May 17, 2022 — Radiation oncologists will meet with congressional leaders and staff today to ask for their support of ...

Time May 17, 2022
arrow
Videos | Proton Therapy

John C. Breneman, M.D., medical director of the Cincinnati Children's/UC Health Proton Therapy Center, and the principal ...

Time May 16, 2022
arrow
Feature | Radiology Business | By Melinda Taschetta-Millane

Imaging Technology News (ITN) won the National Gold Award for its PHOTO GALLERY: How COVID-19 Appears on Medical Imaging ...

Time May 13, 2022
arrow
News | Magnetic Resonance Imaging (MRI)

May 13, 2022 — Alzheimer’s disease is the most common form of dementia, one of the major causes of dependency and ...

Time May 13, 2022
arrow
News | Radiology Business

May 12, 2022 — Abbott announced a new partnership with Women as One to launch a new program designed to train more ...

Time May 12, 2022
arrow
News | Focused Ultrasound Therapy

May 12, 2022 — UVA Health and the Charlottesville-based Focused Ultrasound Foundation today announced the launch of the ...

Time May 12, 2022
arrow
News | Treatment Planning

May 11, 2022 — Elekta has evolved radiosurgery to an unprecedented level with the launch of Elekta Esprit. This latest ...

Time May 11, 2022
arrow
News | Medical 3-D Printing

May 11, 2022 — Adaptiiv Medical Technologies is collaborating with HP Inc. and Varian, a Siemens Healthineers company ...

Time May 11, 2022
arrow
News | Treatment Planning

May 10, 2022 — GE Healthcare is proud to announce that it has entered into an agreement to collaborate with RaySearch ...

Time May 10, 2022
arrow
News | Magnetic Resonance Imaging (MRI)

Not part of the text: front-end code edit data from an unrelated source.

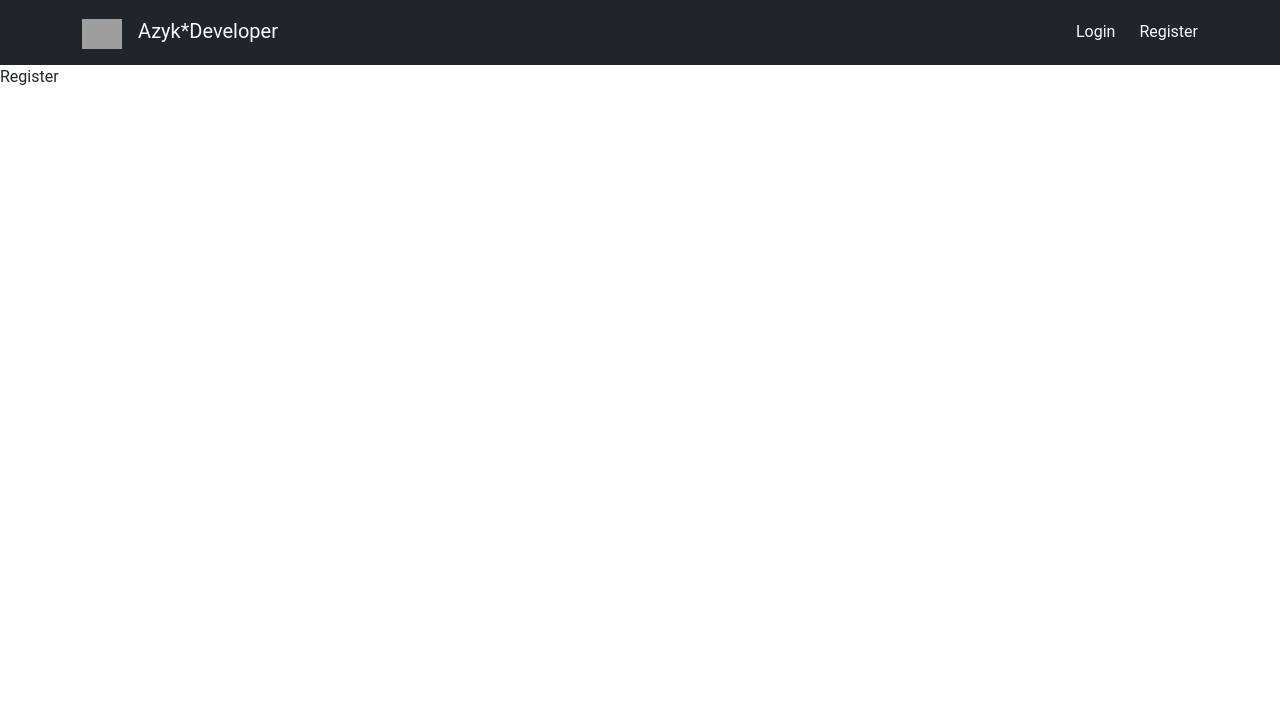
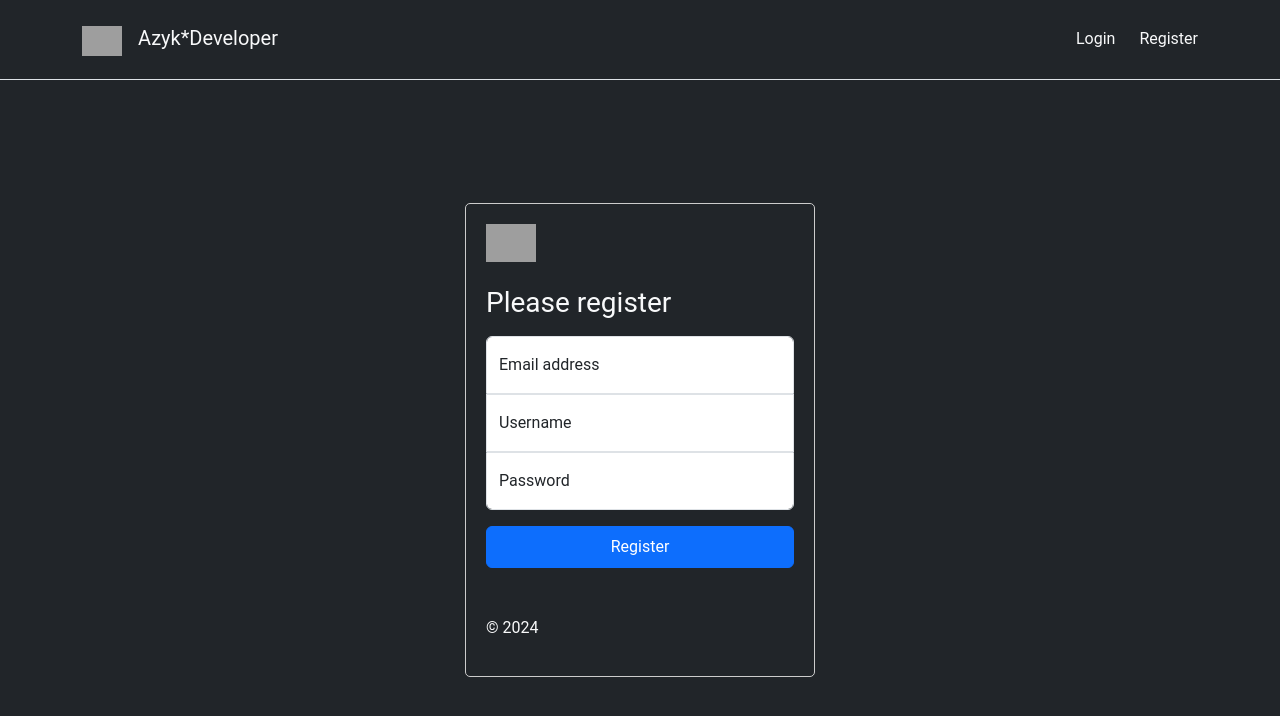
Before and after one commit to azykdev/Jsx2-Article-App, a React (Create React App) app: page /register in a window 1280 px wide. Shown: the top 716 px of the page. Built offline with nearby package versions, Linux system fonts and the light colour scheme; grey boxes are pictures that could not be loaded.

Commit message:
#4 - Login and register page ui complete

```diff
--- a/src/components/login.jsx
+++ b/src/components/login.jsx
@@ -1,8 +1,45 @@
+import "../scss/components/login.scss";
+import { Input1 } from "../ui";
+import { useState } from "react";
+
 
 function Login() {
+  const [email, setEmail] = useState("");
+  const [password, setPassword] = useState("");
+
   return (
-    <div>Login</div>
-  )
+    <main className="bg-dark">
+      <form>
+        <img
+          className="mb-4"
+          src="https://cdn-icons-png.freepik.com/256/9225/9225470.png?ga=GA1.1.1682971148.1710270692&"
+          alt=""
+          width="50"
+        />
+        <h1 className="h3 mb-3 fw-normal text-light">Please login</h1>
+
+        <Input1
+          label="Email address"
+          type="email"
+          classes="form-control rounded-0 rounded-top"
+          state={email}
+          setState={setEmail}
+        />
+        <Input1
+          label="Password"
+          type="password"
+          classes="form-control rounded-0 rounded-bottom"
+          state={password}
+          setState={setPassword}
+        />
+
+        <button className="btn btn-primary w-100 py-2 mt-3" type="submit">
+          Login
+        </button>
+        <p className="mt-5 mb-3 text-light">© 2024</p>
+      </form>
+    </main>
+  );
 }
 
-export default Login
+export default Login;
--- a/src/components/navbar.jsx
+++ b/src/components/navbar.jsx
@@ -3,21 +3,24 @@ import { Link } from "react-router-dom";
 function Navbar() {
   return (
     <div>
-      <header class="p-3 text-bg-dark">
-        <div class="container">
-          <div class="d-flex flex-wrap align-items-center justify-content-between">
+      <nav
+        className="text-bg-dark d-flex align-items-center border-bottom px-3"
+        style={{ height: "10vh" }}
+      >
+        <div className="container">
+          <div className="d-flex flex-wrap align-items-center justify-content-between">
             <Link to={"/"}>
               <img
                 src="https://cdn-icons-png.freepik.com/256/9225/9225470.png?ga=GA1.1.1682971148.1710270692&"
                 alt=""
                 width="40"
               />
-              <span class="fs-5 d-none d-lg-inline-block text-light ms-3">
+              <span className="fs-5 d-none d-lg-inline-block text-light ms-3">
                 Azyk*Developer
               </span>
             </Link>
 
-            <div class="text-end">
+            <div className="text-end">
               <Link className="text-light me-4" to={"/login"}>
                 Login
               </Link>
@@ -27,7 +30,7 @@ function Navbar() {
             </div>
           </div>
         </div>
-      </header>
+      </nav>
     </div>
   );
 }
--- a/src/components/register.jsx
+++ b/src/components/register.jsx
@@ -1,8 +1,51 @@
+import "../scss/components/register.scss";
+import { Input1 } from "../ui";
+import { useState } from "react";
 
 function Register() {
+  const [email, setEmail] = useState("");
+  const [username, setUsername] = useState("");
+  const [password, setPassword] = useState("");
+
   return (
-    <div>Register</div>
-  )
+    <main className="bg-dark">
+      <form>
+        <img
+          className="mb-4"
+          src="https://cdn-icons-png.freepik.com/256/9225/9225470.png?ga=GA1.1.1682971148.1710270692&"
+          alt=""
+          width="50"
+        />
+        <h1 className="h3 mb-3 fw-normal text-light">Please register</h1>
+
+        <Input1
+          label="Email address"
+          type="email"
+          classes="form-control rounded-0 rounded-top"
+          state={email}
+          setState={setEmail}
+        />
+        <Input1
+          label="Username"
+          type="text"
+          classes="form-control rounded-0"
+          state={username}
+          setState={setUsername}
+        />
+        <Input1
+          label="Password"
+          type="password"
+          classes="form-control rounded-0 rounded-bottom"
+          state={password}
+          setState={setPassword}
+        />
+        <button className="btn btn-primary w-100 py-2 mt-3" type="submit">
+          Register
+        </button>
+        <p className="mt-5 mb-3 text-light">© 2024</p>
+      </form>
+    </main>
+  );
 }
 
-export default Register
+export default Register;
--- /dev/null
+++ b/src/scss/components/login.scss
@@ -0,0 +1,13 @@
+main {
+  display: flex;
+  justify-content: center;
+  align-items: center;
+  height: 90vh;
+}
+
+form {
+  width: 350px;
+  padding: 20px;
+  border: 1px solid #ccc;
+  border-radius: 5px;
+}
--- /dev/null
+++ b/src/scss/components/register.scss
@@ -0,0 +1,13 @@
+main {
+  display: flex;
+  justify-content: center;
+  align-items: center;
+  height: 90vh;
+}
+
+form {
+  width: 350px;
+  padding: 20px;
+  border: 1px solid #ccc;
+  border-radius: 5px;
+}
--- /dev/null
+++ b/src/ui/index.js
@@ -0,0 +1 @@
+export {default as Input1} from "./input1";
--- /dev/null
+++ b/src/ui/input1.jsx
@@ -0,0 +1,17 @@
+function Input1({ label, type, classes, state, setState }) {
+  return (
+    <div className="form-floating">
+      <input
+        type={type}
+        className={classes}
+        id="floatingInput"
+        placeholder={label}
+        value={state}
+        onChange={(e) => setState(e.target.value)}
+      />
+      <label htmlFor="floatingInput">{label}</label>
+    </div>
+  );
+}
+
+export default Input1;
```
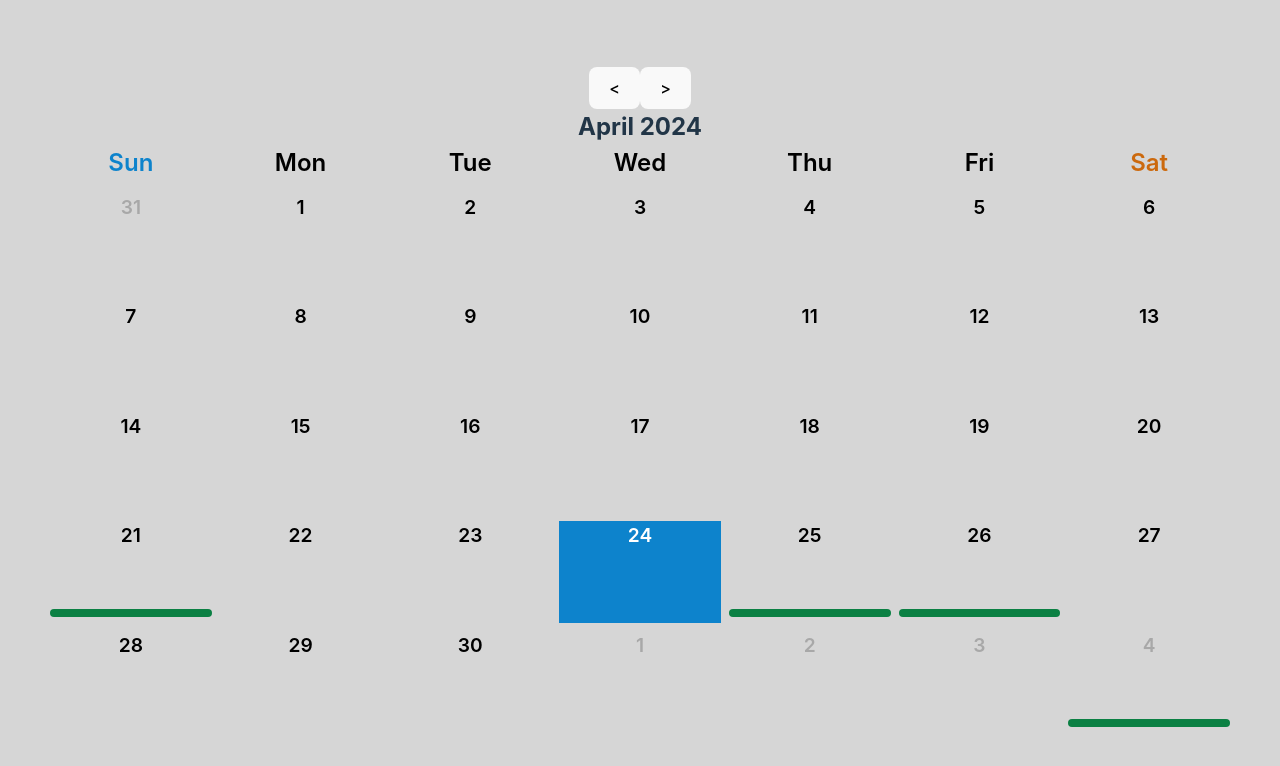
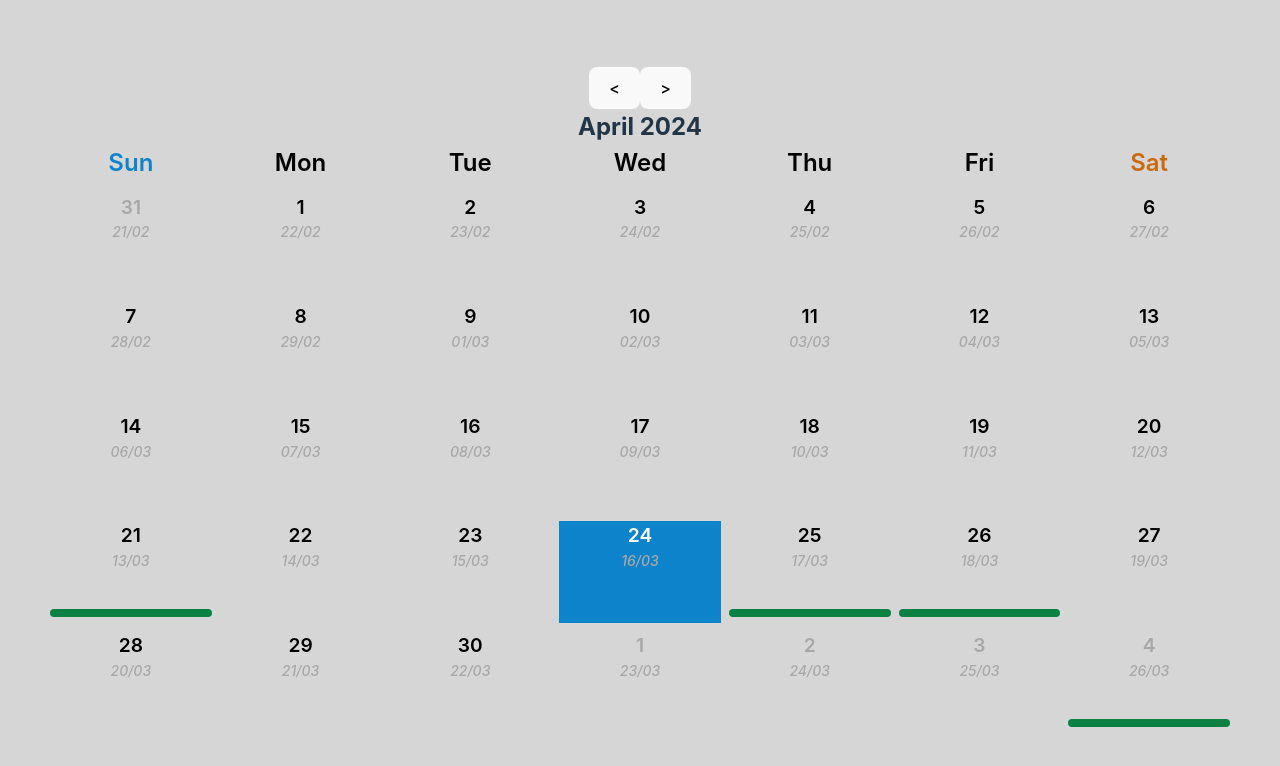
Before and after one commit to lazarus2019/calendar, a React (Vite) app: page / in a window 1280 px wide. Shown: the top 766 px of the page. Built offline with nearby package versions, Linux system fonts and the light colour scheme.

Commit message:
feat: add date am

```diff
--- a/src/components/days-in-month/days-in-month.module.scss
+++ b/src/components/days-in-month/days-in-month.module.scss
@@ -12,12 +12,23 @@
   font-size: 1.2rem;
   user-select: none;
 
+  .date-item-am {
+    color: #a8a8a8;
+    font-weight: 500;
+    font-size: 14px;
+    font-style: italic;
+  }
+
   &.enable {
     color: #000;
     cursor: pointer;
 
     &:hover {
       background-color: #a8a8a8;
+
+      .date-item-am {
+        color: #e7e7e7;
+      }
     }
   }
 
--- a/src/components/days-in-month/days-in-month.tsx
+++ b/src/components/days-in-month/days-in-month.tsx
@@ -25,6 +25,7 @@ function DaysInMonth({ listDays, events }: DaysInMonthProps) {
           })}
         >
           {day.date}
+          <p className={styles["date-item-am"]}>{day.value.subtract(39, "day").format("DD/MM")}</p>
           <div className={styles["events-date-wrapper"]}>
             <EventsDate events={events} dateValue={day.value} />
           </div>
```
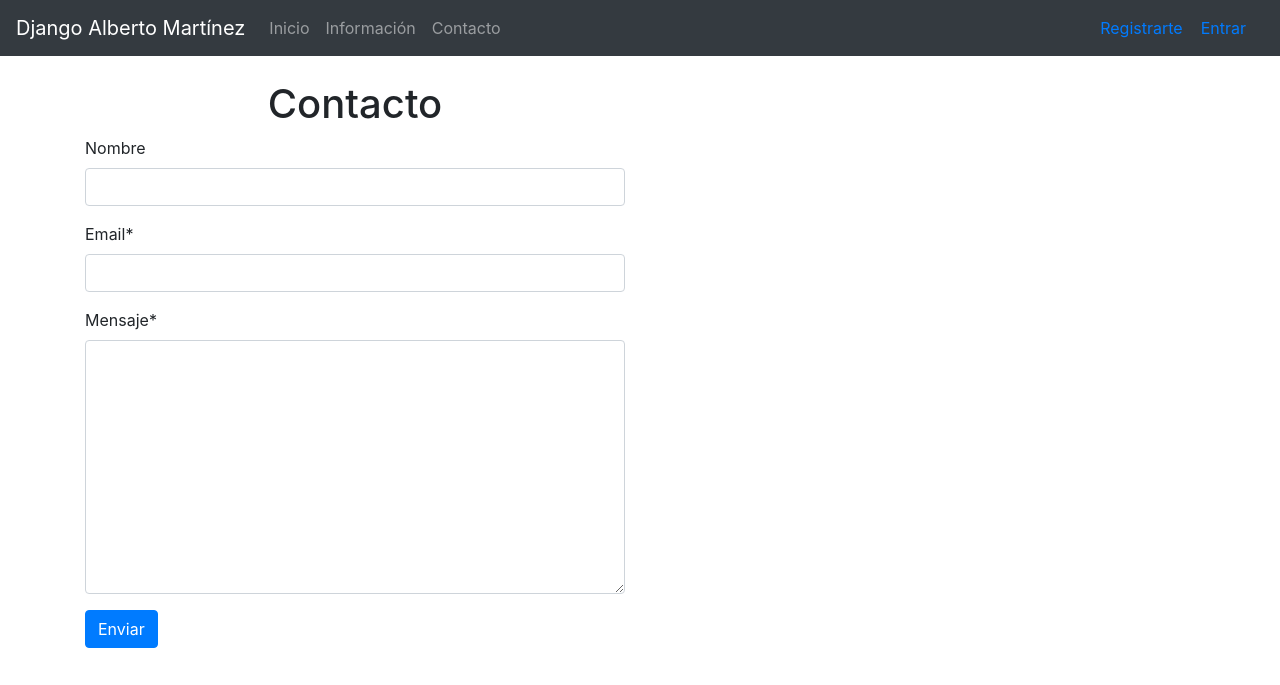
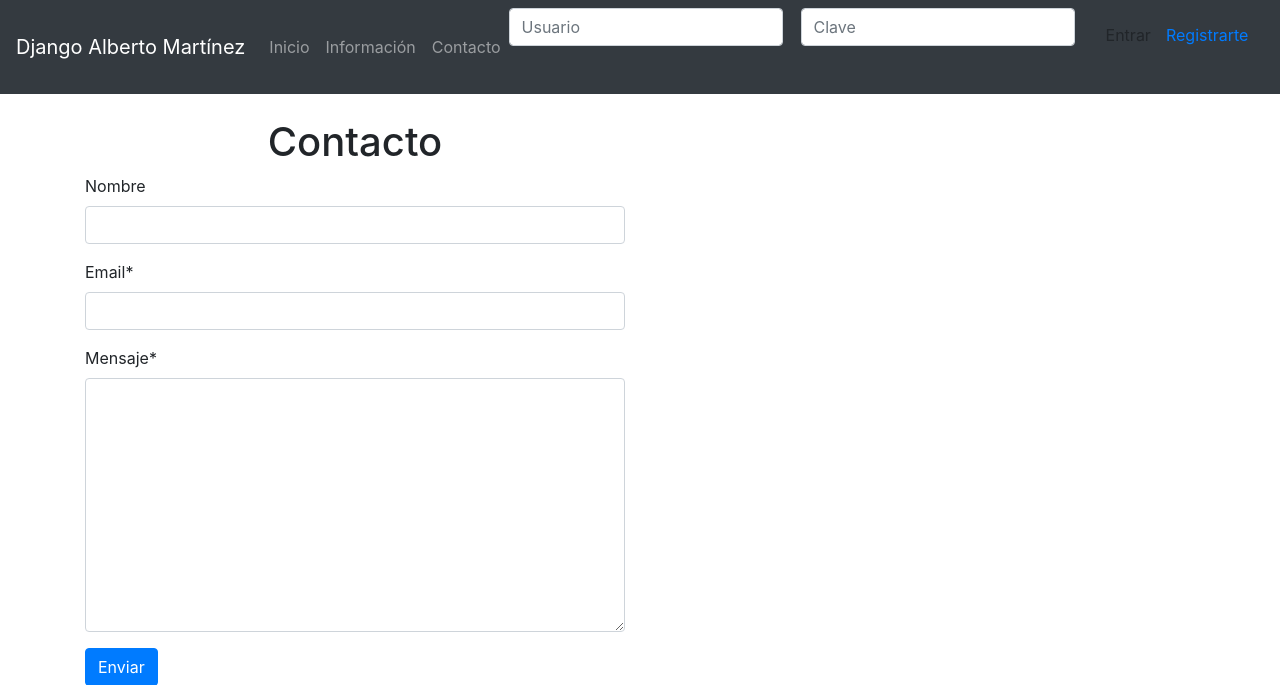
Before and after one commit to Albertomarrod1/django, a Django app: page /contact/ in a window 1280 px wide. Shown: the top 685 px of the page. Run offline with Django 3.2, Linux system fonts and the light colour scheme; some libraries are stand-ins or nearby versions.

Commit message:
Commit 12 Django
Abarca los videos 34, 35 y 36.

```diff
--- a/Django/src/templates/base.html
+++ b/Django/src/templates/base.html
@@ -10,7 +10,9 @@
     <meta name="generator" content="Jekyll v3.8.5">
     <title>{% block head_title %}Django{% endblock %}</title>
 
-    <link rel="canonical" href="https://getbootstrap.com/docs/4.3/examples/navbar-static/">
+<style>
+  {% block style %}{% endblock %}
+</style>
 
 {% include 'head_css.html' %}
 
@@ -19,10 +21,11 @@
 
 {% include 'navbar.html' %}
 
+{% block jumbotron %}
+{% endblock %}
 <main role="main" class="container">
 
-{% block jumbotron %}
-{% endblock %}
+
 
 {% block content %}
 {% endblock %}
--- a/Django/src/templates/navbar.html
+++ b/Django/src/templates/navbar.html
@@ -16,6 +16,24 @@
       </li>
     </ul>
 
+
+    <form class="nav navbar-right" method='POST' action='{% url "auth_login" %}'>{% csrf_token %}
+    {% if not request.user.is_authenticated and not '/accounts/login' in request.get_full_path %}
+      <div class='form-group'>
+        <input type="text" class="form-control" name="username" placeholder="Usuario" />
+      </div>
+      &nbsp;&nbsp;&nbsp;&nbsp;
+      <div class='form-group'>
+        <input type="password" class="form-control" name="password" placeholder="Clave" />
+      </div>
+      &nbsp;&nbsp;&nbsp;&nbsp;
+      <button type='submit' class='btn btn-default'>
+        Entrar
+      </button>
+      &nbsp;&nbsp;&nbsp;&nbsp;
+          {% endif %}
+    </form>
+
     <ul class='nav navbar-nav navbar-right'>
       {% if request.user.is_authenticated %}
       <li><a href="{% url 'auth_logout' %}">Salir</a></li>
@@ -23,9 +41,9 @@
       {% else %}
       <li><a href="{% url 'registration_register' %}">Registrarte</a></li>
       &nbsp;&nbsp;&nbsp;&nbsp;
-      <li><a href="{% url 'auth_login' %}">Entrar</a></li>
+<!--       <li><a href="{% url 'auth_login' %}">entrar</a></li>
       &nbsp;&nbsp;&nbsp;&nbsp;
-      {% endif %}
+      {% endif %} -->
     </ul>
 
   </div>
```
Also changed, not shown: Django/src/templates/inicio.html (+17 -2 lines), Django/src/db.sqlite3.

May 10, 2022 — At the ISMRM 2022 conference, Bruker announced the launch of innovative 7 Tesla and 9.4 Tesla conduction ...

Time May 10, 2022
arrow
Subscribe Now